[ACTION ITEM] Look at each line below and count those with the word "location"; the answer is that number only.

Segment Start: DATA

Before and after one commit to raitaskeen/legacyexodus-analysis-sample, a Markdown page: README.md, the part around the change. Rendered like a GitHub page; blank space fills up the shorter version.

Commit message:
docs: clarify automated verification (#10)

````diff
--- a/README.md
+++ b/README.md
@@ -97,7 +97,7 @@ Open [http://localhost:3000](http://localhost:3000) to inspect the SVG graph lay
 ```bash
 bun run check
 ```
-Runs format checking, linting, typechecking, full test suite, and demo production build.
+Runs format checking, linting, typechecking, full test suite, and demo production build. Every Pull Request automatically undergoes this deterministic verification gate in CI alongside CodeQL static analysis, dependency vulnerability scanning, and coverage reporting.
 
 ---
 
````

Segment End: DATA
Segment Start: DATA

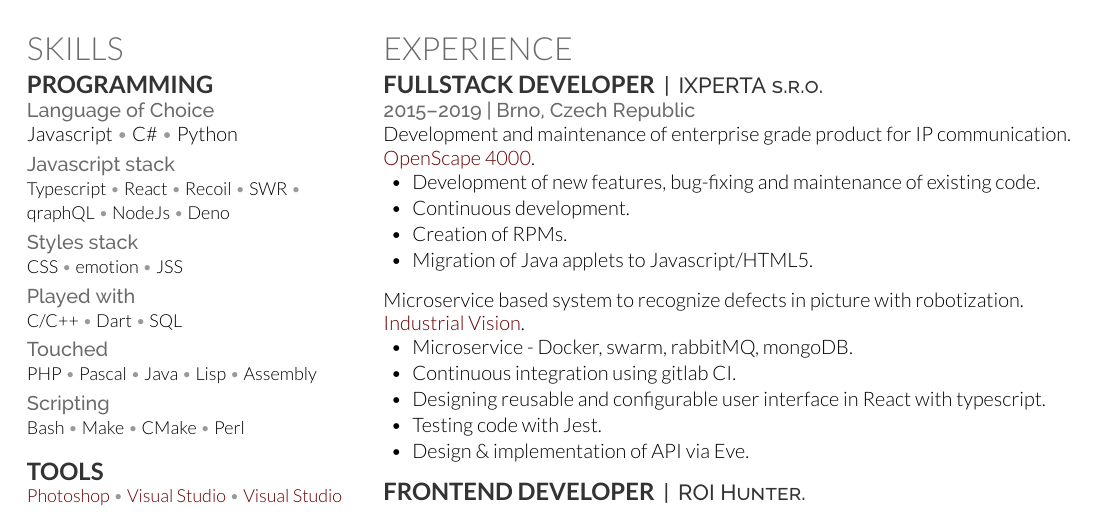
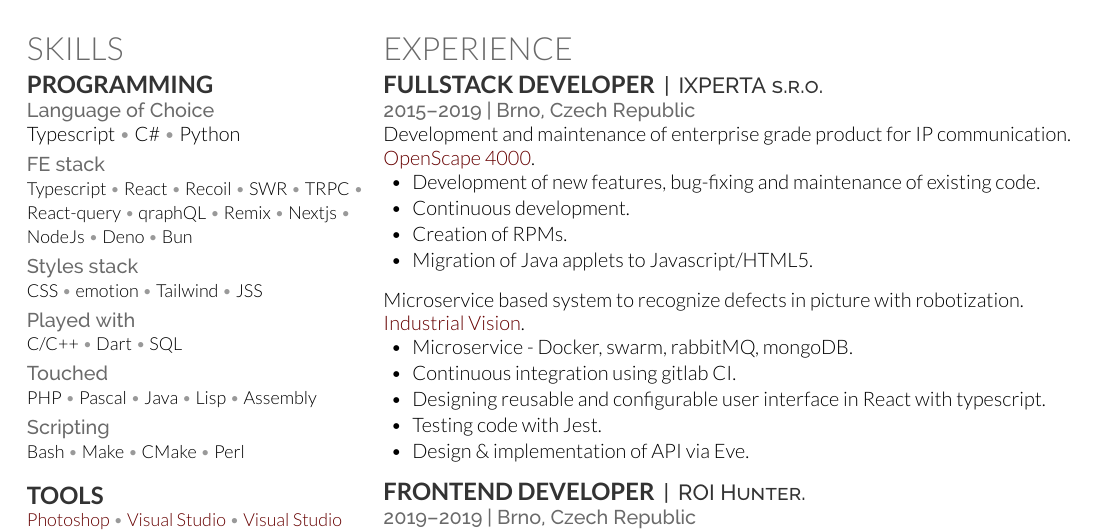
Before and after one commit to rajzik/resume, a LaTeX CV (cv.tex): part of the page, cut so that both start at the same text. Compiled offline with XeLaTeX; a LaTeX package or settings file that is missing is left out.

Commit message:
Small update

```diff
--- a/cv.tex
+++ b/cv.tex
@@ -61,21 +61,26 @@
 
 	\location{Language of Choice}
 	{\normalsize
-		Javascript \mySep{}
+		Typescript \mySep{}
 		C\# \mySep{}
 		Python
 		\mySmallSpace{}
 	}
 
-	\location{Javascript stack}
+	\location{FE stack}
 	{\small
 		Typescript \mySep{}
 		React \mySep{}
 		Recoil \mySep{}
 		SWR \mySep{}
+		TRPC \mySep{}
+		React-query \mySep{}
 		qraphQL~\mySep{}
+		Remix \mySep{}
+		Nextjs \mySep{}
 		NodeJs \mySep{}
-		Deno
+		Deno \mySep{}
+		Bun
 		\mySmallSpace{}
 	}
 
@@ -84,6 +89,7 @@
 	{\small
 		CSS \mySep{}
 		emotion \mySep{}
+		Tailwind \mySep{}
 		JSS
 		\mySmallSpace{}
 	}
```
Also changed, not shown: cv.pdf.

Segment End: DATA

[EXPECTED OUTPUT] 3